Source: Manly Daily
Northern Beaches Council mayor slams Allambie Heights boarding house court decision
Northern Beaches Council Mayor Michael Regan has hit out at a court decision to allow the building of a 32-room boarding house in a low-density residential area.
The Land and Environment Court approved the plans on appeal. Picture: Walsh² Architects.
Northern Beaches Council Mayor Michael Regan has slammed a court decision to allow the building of 32-room boarding house in a low-density residential
Both council officers and the Sydney North Planning Panel rejected the proposal for Binalong Ave, Allambie Heights, stating it was too big and out of character

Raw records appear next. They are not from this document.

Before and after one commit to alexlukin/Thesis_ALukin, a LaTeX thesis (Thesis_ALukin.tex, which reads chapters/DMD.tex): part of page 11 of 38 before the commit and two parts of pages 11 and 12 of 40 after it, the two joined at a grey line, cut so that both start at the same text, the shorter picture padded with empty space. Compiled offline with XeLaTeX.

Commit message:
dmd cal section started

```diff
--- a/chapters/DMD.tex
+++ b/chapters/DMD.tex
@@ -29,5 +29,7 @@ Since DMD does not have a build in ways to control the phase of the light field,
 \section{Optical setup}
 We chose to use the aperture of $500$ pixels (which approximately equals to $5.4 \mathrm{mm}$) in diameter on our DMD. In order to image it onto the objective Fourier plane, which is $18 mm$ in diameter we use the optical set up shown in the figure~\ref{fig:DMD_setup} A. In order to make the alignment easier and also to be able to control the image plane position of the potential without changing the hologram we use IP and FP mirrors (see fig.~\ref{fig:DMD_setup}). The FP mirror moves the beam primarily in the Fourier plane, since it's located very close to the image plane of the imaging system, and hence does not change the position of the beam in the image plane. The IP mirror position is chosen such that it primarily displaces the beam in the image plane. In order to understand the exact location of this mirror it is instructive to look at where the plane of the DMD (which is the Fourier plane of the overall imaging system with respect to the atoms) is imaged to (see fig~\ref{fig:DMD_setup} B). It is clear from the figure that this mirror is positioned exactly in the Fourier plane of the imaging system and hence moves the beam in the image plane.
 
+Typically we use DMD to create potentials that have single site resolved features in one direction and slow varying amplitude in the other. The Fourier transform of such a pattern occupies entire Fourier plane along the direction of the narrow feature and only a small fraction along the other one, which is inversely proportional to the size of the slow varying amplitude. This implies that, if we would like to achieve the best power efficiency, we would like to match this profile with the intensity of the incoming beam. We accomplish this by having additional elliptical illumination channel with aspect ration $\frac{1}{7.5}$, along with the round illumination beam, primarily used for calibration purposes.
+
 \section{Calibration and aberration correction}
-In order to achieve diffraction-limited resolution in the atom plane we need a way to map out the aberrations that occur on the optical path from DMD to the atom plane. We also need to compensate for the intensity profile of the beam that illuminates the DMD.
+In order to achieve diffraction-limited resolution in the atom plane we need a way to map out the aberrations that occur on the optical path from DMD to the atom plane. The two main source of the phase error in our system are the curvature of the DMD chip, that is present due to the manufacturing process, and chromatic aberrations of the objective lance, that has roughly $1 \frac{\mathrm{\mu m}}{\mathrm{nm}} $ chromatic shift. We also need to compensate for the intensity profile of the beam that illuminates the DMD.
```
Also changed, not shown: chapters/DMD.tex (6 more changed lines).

with its surroundings.
However, the Land and Environment Court upheld an appeal lodged by the developers despite it contravening planning laws.
Mr Regan described it as a “disappointing” and “unfair” result for the community.
Plans for the two-storey boarding house were submitted back in February 2018.
The developer proposed building a structure comprising 35 rooms for lodgers along with two communal spaces and garden.
Northern Beaches Council mayor Michael Regan didn’t pull his punches in criticising the decision. Picture: Adam Yip
There would also be a basement level with nine car spaces, seven motorbike spaces and seven bicycle spaces.
The council was inundated with complaints from concerned residents and officers recommended the proposal was rejected. The planning panel rejected the
proposal in August last year.
The developer appealed the decision and reduced the number of rooms to 32 before submitting its case to the Land and Environment Court with a hearing set
for early June.
In the lead up to the court hearing, early March, the state government brought in a 12 room cap for boarding houses planned for R2 low density zones.
Building work is set to start shortly on the development. Pictures: Walsh² Architects.
R2 zones, of which Binalong Ave is in, are comprised of low density housing usually made up of single dwellings.
However, the cap is not retrospective, meaning it does not apply to plans lodged before March.
Therefore the Land and Environment Court upheld the appeal, declaring the application “lawful and appropriate”.
“Both council officers and the independent planning panel rejected this development originally and yet state government rules mean that amendments
can be made and it can be approved in court,” Mayor Regan said.
The developers reduced the plans from 35 to 32 rooms. Picture: Walsh² Architects.
“It’s not fair to residents. If it had been resubmitted as a new DA, it would not get through as the new 12-room cap would apply.
“We need the state government to urgently apply the new 12-room cap retrospectively so we don’t see any more of these getting through.”